[Problem details] Identify every line in the records below that contains the word "index", and copy each of those lines.

[Listed entries]
* * * * *

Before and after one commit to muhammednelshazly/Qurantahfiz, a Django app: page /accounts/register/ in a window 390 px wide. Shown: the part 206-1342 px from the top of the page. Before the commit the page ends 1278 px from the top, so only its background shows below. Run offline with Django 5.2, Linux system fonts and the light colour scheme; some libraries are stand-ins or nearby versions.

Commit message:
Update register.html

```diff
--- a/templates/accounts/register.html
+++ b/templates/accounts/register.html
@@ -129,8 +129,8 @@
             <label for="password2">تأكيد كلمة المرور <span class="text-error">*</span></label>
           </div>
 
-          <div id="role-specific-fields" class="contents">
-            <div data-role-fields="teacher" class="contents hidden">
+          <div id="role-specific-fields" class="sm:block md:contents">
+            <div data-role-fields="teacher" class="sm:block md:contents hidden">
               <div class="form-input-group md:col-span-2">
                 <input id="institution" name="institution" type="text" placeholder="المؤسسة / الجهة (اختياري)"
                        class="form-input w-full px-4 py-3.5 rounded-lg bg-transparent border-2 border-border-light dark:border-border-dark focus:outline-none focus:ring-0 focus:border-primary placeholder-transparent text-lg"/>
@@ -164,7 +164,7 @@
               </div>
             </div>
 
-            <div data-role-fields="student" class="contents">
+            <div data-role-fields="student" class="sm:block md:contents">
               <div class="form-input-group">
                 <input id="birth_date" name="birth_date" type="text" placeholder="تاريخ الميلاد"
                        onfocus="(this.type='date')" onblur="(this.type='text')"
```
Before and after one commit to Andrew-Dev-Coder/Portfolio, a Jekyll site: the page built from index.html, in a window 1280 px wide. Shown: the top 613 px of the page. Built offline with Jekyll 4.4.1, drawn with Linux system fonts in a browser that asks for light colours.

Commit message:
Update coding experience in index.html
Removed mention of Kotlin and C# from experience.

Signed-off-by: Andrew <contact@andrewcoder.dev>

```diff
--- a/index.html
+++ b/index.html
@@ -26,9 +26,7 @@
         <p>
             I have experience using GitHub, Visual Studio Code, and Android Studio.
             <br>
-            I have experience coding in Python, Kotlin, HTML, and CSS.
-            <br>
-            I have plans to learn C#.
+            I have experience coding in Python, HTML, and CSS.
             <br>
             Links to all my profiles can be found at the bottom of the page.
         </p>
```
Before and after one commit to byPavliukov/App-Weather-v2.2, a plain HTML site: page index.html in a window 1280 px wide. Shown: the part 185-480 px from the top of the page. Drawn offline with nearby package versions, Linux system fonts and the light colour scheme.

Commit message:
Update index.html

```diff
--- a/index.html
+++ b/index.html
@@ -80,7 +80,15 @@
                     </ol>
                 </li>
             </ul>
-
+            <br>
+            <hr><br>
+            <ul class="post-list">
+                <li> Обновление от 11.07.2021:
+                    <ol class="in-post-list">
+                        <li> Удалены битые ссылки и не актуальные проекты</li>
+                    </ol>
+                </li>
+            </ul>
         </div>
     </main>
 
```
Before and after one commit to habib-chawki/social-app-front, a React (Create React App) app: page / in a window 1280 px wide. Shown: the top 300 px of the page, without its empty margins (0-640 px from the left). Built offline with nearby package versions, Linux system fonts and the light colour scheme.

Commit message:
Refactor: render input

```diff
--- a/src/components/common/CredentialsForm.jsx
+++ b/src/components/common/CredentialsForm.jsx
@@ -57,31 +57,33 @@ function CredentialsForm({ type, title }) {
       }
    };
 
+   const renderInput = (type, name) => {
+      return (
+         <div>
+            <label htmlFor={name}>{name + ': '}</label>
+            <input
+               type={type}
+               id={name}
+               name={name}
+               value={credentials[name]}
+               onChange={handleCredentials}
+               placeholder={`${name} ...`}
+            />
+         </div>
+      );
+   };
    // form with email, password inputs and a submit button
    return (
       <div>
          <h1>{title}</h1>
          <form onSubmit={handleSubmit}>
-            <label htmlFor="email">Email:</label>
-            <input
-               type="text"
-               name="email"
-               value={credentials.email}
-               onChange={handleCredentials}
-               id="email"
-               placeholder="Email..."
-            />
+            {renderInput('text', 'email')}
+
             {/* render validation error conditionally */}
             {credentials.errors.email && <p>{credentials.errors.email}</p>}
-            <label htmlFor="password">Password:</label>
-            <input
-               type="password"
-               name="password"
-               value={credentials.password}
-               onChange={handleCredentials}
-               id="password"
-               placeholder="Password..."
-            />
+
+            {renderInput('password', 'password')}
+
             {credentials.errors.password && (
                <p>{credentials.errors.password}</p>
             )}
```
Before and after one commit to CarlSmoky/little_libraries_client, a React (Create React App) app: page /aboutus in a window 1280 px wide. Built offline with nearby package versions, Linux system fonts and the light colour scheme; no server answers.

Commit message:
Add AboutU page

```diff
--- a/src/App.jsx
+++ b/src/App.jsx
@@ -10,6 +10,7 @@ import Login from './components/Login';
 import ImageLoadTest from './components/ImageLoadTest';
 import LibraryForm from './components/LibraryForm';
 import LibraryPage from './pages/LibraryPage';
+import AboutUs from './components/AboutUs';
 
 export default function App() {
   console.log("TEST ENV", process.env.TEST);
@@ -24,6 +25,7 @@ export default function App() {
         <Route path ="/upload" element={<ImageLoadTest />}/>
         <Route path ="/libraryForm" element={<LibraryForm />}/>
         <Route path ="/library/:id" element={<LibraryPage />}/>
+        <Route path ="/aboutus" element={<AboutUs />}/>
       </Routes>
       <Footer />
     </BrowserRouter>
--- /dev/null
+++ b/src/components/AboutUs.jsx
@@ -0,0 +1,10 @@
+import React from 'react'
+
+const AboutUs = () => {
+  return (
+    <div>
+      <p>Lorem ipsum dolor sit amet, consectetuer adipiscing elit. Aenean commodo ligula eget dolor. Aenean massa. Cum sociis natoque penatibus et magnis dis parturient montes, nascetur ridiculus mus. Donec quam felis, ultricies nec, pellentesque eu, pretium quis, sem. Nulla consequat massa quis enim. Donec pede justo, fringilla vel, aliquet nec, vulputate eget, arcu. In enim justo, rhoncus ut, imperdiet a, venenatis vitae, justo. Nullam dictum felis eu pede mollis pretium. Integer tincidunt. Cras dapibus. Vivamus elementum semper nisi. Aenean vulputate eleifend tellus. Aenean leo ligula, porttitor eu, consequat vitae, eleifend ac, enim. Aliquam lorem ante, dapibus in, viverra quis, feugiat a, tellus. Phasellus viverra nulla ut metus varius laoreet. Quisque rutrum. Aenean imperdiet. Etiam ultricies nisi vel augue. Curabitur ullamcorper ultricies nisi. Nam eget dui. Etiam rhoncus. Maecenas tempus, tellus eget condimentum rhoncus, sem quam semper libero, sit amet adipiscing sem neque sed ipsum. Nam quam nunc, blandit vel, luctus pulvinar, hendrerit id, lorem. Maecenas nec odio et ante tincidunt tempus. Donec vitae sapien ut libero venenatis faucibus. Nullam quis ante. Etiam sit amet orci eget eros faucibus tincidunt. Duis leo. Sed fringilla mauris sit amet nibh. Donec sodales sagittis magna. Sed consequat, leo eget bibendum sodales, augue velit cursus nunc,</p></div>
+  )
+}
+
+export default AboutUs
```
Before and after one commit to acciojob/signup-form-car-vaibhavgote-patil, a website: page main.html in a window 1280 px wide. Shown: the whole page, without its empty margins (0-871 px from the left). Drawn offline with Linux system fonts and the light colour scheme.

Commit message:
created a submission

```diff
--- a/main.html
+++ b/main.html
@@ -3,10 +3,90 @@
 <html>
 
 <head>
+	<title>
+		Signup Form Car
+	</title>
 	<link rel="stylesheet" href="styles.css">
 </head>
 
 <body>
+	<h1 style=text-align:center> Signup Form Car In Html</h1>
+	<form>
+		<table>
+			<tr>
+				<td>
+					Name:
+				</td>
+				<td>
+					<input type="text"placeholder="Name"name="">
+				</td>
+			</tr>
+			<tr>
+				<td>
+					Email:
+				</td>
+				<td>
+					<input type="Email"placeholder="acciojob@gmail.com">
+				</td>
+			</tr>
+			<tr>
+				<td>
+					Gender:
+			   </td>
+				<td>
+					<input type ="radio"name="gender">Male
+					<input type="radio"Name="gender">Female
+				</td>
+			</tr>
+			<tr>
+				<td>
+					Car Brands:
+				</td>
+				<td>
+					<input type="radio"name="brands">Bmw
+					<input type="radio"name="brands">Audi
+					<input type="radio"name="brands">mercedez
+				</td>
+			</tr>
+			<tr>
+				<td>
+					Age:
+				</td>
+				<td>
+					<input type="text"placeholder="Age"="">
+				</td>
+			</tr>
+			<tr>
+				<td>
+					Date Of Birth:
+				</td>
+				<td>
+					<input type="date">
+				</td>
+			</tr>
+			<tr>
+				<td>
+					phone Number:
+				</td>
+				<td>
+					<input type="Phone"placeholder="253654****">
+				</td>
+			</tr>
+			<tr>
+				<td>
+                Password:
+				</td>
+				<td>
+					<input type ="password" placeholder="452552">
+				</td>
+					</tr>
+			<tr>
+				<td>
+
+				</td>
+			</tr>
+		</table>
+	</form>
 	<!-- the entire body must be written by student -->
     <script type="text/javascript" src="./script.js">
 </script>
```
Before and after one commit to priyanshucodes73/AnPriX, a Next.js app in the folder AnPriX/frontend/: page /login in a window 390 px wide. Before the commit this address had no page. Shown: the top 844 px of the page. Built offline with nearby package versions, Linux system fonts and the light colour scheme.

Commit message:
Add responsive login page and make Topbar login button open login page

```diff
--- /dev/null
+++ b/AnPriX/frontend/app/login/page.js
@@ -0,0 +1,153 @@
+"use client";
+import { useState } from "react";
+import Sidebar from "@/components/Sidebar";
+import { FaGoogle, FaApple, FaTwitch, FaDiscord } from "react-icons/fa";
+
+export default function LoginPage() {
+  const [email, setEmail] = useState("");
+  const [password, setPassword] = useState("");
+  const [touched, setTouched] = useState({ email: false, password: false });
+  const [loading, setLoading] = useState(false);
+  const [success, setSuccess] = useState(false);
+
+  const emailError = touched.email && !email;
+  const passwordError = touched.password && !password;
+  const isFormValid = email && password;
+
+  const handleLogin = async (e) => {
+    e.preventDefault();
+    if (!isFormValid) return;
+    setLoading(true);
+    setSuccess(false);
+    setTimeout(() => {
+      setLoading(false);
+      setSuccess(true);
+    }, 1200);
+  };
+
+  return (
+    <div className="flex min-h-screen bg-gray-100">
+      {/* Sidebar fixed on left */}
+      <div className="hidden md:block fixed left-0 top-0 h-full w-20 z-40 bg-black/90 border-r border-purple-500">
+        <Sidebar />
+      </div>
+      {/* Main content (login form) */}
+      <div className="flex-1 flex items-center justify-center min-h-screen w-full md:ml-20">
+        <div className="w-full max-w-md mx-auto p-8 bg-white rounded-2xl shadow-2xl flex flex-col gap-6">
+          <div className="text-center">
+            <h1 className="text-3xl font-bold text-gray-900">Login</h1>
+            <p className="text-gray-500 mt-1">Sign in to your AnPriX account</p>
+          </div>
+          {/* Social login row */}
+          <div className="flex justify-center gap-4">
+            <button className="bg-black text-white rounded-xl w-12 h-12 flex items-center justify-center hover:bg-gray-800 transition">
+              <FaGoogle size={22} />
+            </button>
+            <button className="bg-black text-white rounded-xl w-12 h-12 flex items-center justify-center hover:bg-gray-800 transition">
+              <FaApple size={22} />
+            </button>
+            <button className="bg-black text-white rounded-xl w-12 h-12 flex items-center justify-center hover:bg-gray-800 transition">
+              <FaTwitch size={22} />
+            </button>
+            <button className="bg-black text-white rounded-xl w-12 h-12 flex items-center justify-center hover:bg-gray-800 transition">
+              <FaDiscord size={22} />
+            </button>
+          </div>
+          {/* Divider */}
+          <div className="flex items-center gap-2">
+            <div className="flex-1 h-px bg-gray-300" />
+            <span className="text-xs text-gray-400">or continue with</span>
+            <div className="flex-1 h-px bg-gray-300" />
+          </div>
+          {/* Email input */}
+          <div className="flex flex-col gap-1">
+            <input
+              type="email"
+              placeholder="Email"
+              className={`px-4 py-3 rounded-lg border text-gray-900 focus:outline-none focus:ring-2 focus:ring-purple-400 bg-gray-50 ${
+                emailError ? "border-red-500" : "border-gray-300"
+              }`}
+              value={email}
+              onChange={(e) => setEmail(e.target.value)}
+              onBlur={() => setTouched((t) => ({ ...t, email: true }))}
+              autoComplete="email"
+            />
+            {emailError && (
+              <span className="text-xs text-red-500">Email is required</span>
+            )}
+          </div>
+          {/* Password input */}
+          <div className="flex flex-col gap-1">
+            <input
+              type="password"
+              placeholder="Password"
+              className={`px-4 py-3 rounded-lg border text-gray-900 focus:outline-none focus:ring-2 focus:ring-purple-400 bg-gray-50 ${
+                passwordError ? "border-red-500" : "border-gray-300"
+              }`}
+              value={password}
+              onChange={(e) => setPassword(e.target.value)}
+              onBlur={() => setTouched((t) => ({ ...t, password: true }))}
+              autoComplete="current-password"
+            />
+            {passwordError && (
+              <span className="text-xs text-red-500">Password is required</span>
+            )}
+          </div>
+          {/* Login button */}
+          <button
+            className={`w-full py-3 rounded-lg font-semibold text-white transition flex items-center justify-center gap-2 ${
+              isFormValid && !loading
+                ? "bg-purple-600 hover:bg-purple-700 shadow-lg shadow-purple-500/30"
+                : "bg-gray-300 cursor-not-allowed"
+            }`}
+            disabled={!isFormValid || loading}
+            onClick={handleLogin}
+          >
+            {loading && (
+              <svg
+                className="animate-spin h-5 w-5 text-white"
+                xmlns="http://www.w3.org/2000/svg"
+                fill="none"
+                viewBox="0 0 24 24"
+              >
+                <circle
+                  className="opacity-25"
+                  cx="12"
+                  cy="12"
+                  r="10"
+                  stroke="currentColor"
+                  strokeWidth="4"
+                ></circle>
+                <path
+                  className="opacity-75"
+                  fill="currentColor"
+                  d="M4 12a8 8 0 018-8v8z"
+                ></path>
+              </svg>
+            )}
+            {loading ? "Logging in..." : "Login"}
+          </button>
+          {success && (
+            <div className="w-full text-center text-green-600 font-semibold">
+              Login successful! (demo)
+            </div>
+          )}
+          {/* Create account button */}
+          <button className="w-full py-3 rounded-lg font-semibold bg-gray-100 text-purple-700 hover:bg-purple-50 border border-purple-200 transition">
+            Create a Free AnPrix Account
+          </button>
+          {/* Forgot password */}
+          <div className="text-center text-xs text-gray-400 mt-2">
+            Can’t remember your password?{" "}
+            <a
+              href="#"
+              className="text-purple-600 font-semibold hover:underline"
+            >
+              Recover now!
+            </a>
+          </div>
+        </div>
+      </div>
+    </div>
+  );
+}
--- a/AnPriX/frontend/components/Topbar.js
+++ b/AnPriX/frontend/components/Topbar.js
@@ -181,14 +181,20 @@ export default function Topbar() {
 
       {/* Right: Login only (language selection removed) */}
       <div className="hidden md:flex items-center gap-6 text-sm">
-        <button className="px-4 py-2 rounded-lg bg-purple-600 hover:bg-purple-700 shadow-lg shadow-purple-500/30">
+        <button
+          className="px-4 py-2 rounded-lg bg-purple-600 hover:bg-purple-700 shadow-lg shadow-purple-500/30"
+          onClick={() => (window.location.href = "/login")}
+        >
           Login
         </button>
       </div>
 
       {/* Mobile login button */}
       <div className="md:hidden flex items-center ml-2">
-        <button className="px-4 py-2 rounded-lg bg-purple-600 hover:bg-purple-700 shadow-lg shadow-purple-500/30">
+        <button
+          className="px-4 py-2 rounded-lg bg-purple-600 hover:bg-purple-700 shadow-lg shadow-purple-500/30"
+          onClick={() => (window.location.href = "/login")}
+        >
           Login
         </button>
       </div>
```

* * * * *

[Solution for this problem]
Before and after one commit to Andrew-Dev-Coder/Portfolio, a Jekyll site: the page built from index.html, in a window 1280 px wide. Shown: the top 613 px of the page. Built offline with Jekyll 4.4.1, drawn with Linux system fonts in a browser that asks for light colours.
Update coding experience in index.html
--- a/index.html
+++ b/index.html
Before and after one commit to byPavliukov/App-Weather-v2.2, a plain HTML site: page index.html in a window 1280 px wide. Shown: the part 185-480 px from the top of the page. Drawn offline with nearby package versions, Linux system fonts and the light colour scheme.
Update index.html
--- a/index.html
+++ b/index.html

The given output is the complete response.